EXERCISE INSTRUCTIONS
Where the records below have a line with "import", that line is to be copied.

#####

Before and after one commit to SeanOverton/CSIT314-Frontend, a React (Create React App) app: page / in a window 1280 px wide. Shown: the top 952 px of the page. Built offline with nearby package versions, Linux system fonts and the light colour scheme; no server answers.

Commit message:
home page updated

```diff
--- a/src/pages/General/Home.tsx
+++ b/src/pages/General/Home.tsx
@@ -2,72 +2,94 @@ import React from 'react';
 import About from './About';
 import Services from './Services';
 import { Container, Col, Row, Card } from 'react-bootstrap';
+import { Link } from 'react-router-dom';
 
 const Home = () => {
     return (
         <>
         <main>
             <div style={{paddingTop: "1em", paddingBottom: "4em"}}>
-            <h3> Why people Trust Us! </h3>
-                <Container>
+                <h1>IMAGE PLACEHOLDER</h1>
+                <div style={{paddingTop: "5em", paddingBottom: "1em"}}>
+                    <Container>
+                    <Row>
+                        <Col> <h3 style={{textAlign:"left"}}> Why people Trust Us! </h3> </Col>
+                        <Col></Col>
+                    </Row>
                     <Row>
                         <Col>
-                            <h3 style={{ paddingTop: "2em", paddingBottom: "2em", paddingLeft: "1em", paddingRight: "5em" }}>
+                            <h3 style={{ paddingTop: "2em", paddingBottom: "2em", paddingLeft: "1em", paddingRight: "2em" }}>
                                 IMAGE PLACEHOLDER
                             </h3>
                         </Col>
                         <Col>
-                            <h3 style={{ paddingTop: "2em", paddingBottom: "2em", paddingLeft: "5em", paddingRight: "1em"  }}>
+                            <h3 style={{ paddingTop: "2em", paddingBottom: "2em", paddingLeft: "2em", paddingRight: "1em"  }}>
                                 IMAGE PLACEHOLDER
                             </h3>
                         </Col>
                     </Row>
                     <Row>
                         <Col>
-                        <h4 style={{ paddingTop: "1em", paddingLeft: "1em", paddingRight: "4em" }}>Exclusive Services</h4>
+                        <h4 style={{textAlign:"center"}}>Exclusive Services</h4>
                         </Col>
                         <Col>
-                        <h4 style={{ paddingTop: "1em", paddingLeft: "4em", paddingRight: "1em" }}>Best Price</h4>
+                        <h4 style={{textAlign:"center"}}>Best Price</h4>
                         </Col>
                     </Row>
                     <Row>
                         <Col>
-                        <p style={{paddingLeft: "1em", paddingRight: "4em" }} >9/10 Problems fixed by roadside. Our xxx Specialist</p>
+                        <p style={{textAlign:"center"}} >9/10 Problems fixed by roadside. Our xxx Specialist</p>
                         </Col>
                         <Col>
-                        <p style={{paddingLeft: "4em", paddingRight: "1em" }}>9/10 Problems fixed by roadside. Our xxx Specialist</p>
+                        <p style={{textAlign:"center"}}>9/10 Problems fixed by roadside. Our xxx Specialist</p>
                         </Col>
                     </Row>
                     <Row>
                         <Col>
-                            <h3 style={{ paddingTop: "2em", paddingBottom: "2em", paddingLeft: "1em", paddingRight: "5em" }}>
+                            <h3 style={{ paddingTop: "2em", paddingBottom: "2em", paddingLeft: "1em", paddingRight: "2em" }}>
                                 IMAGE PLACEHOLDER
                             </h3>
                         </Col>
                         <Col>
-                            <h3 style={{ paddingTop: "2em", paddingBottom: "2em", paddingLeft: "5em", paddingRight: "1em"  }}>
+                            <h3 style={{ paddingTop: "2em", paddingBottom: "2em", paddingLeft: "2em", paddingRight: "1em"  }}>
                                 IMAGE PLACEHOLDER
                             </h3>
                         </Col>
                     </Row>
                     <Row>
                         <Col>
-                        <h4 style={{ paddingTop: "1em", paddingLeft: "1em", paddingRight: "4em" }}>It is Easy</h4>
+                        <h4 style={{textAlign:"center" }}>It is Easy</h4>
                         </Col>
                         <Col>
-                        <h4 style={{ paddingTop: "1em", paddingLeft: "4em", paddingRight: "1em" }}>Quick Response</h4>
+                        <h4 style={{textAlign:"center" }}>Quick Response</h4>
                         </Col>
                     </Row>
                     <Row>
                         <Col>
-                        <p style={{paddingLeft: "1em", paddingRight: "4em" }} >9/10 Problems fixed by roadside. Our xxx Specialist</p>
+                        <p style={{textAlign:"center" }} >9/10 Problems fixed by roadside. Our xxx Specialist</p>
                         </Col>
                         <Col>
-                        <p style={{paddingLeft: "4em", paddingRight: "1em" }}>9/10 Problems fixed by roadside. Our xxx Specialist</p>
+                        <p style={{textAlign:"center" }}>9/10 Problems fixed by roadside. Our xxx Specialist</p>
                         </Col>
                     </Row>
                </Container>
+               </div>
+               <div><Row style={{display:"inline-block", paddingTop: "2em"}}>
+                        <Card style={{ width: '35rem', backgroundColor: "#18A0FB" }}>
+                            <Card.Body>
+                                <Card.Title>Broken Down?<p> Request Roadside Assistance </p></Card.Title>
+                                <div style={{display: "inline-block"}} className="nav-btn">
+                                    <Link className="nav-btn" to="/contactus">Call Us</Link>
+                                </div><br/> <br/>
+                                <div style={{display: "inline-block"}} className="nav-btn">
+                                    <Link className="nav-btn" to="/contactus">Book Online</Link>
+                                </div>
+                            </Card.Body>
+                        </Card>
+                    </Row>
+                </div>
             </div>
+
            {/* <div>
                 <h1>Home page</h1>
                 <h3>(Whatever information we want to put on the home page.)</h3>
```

#####

ANSWER BOX
@@ -2,72 +2,94 @@ import React from 'react';
 import About from './About';
 import Services from './Services';
 import { Container, Col, Row, Card } from 'react-bootstrap';
+import { Link } from 'react-router-dom';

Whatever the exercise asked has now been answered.